How Long Can The Insurance Company Stall Your Claim?
Without going into the nuances of each state’s law, there is agreement on how long an insurance company can hold a claim.
That is the rule of good faith or if not followed, bad faith.
The insurance company must assess your claim in good faith or you will receive a bad faith claim.
In some states, a claim of bad faith is strong. In other states, a bad faith claim is a window dressing in terms of a recoverable and viable claim.
The definition is flexible because the claims are flexible. An insurance company may need much more time to assess the complex case, and there is no point in setting a strict deadline for this.
How long an insurance company can delay a claim depends on the state, the claim, and the reasons for the delay.
Common Types Of Stalling In Non-Life Insurers
Unfortunately, insurance companies are notorious for getting bogged down in claims no matter what kind of problem they’re dealing with. We’ve seen this many times from accident victims to homeowners and more, but it’s as common as ever for insurance companies and probably always will be when they’re trying to protect their profits. Below are some of the most common types of claims where insurance companies get stalling.
- Homeowner Insurance Claims
- Insurance Claims for Commercial Homeowners
- Claims for car, truck, and motorcycle accidents
- Hail and storm damage claims
- Personal Injury Claims
- Do your due diligence before you pay
If you have a valid insurance claim, you may not know why the insurance company investigates your claim so much. This is very common when an insurance company suspects fraudulent activity or has reason to believe that your claim is being made based on an event that may not have happened. There are so many fraudulent claims that it is quite normal for insurance companies to investigate even the smallest claims to make sure they only pay settlements for invalid cases.
In many cases, there can be delays due to the hours and availability of the insurance expert, especially during times when a significant number of other parties were affected by the same incident. Other times, your insurance company may just be waiting to get information from a police report or still be trying to track down the people who were at fault in your case.
There are many different reasons why your insurance company could be stalling, and some could be bad faith. In general, a brief conversation with an experienced attorney can shed some light on the situation.
When Should You Contact A Lawyer?
Not all insurers are bad; some reasons to quit are completely justified and may even benefit you in the end. However, stopping in bad faith and for no good reason is a serious red flag. If you have provided all the necessary documentation and information, fulfilled all your requests, and are still getting redirects? It’s time to hire a personal injury and accident attorney.

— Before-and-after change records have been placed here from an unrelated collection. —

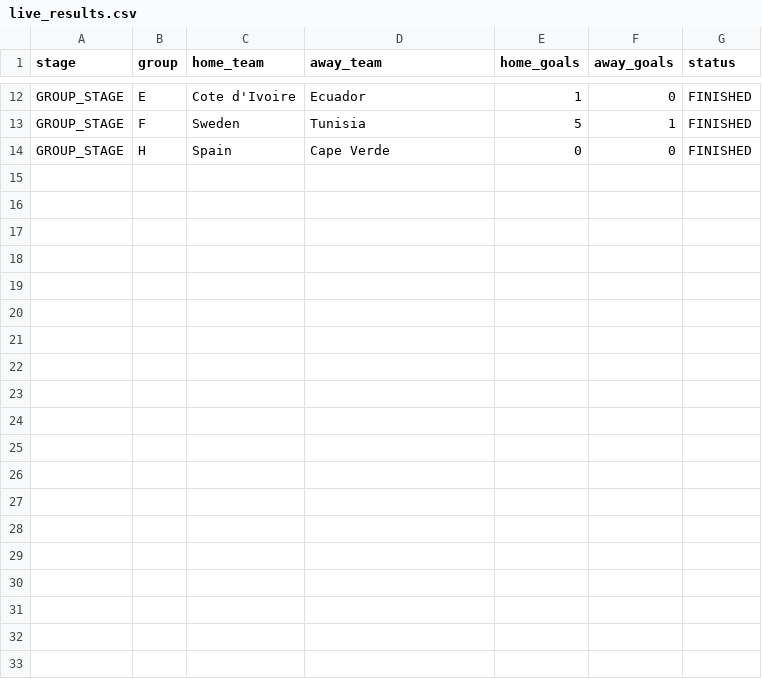
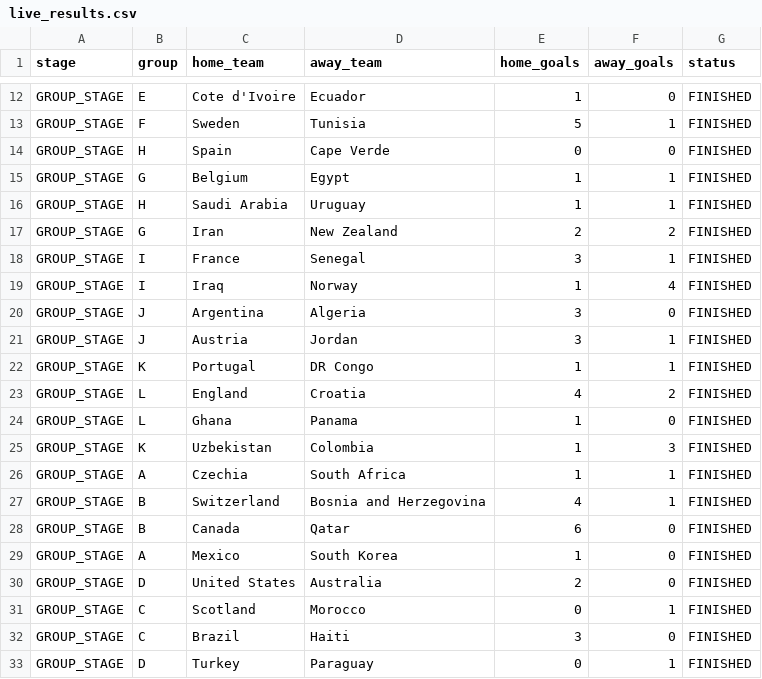
Before and after one commit to ieuyar/WC26, a CSV file: live_results.csv, drawn as a sheet; only a part is shown, gaps mark what is left out.

```diff
--- a/live_results.csv
+++ b/live_results.csv
@@ -14 +14,20 @@ GROUP_STAGE,F,Sweden,Tunisia,5,1,FINISHED
 GROUP_STAGE,H,Spain,Cape Verde,0,0,FINISHED
+GROUP_STAGE,G,Belgium,Egypt,1,1,FINISHED
+GROUP_STAGE,H,Saudi Arabia,Uruguay,1,1,FINISHED
+GROUP_STAGE,G,Iran,New Zealand,2,2,FINISHED
+GROUP_STAGE,I,France,Senegal,3,1,FINISHED
+GROUP_STAGE,I,Iraq,Norway,1,4,FINISHED
+GROUP_STAGE,J,Argentina,Algeria,3,0,FINISHED
+GROUP_STAGE,J,Austria,Jordan,3,1,FINISHED
+GROUP_STAGE,K,Portugal,DR Congo,1,1,FINISHED
+GROUP_STAGE,L,England,Croatia,4,2,FINISHED
+GROUP_STAGE,L,Ghana,Panama,1,0,FINISHED
+GROUP_STAGE,K,Uzbekistan,Colombia,1,3,FINISHED
+GROUP_STAGE,A,Czechia,South Africa,1,1,FINISHED
+GROUP_STAGE,B,Switzerland,Bosnia and Herzegovina,4,1,FINISHED
+GROUP_STAGE,B,Canada,Qatar,6,0,FINISHED
+GROUP_STAGE,A,Mexico,South Korea,1,0,FINISHED
+GROUP_STAGE,D,United States,Australia,2,0,FINISHED
+GROUP_STAGE,C,Scotland,Morocco,0,1,FINISHED
+GROUP_STAGE,C,Brazil,Haiti,3,0,FINISHED
+GROUP_STAGE,D,Turkey,Paraguay,0,1,FINISHED
```
Also changed, not shown: elo_ratings.csv, simulation_output/engine_match_predictions.csv, 14 other files.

Even if you are not sure that your insurer is acting in bad faith, having legal representation on your side can help significantly with the entire process. Plus, you have someone who fights for you while you take care of your recovery.
Prevent the insurance company from getting stalling
Hopefully, the insurance company hasn’t been sitting still for so long that you have your back against the wall with uncertain deadlines. If that is you, it will be very difficult for you to find a lawyer to handle the case.
I say this because the only surefire way to stop an insurance company from shutting down is to show them you bite the bark.
How do you do that? With threats that are not empty, so wave your lawsuit sword. That sword is your lawyer.
If you are tired of the insurance company pulling on your chain, ask for a lawyer and get the help you deserve.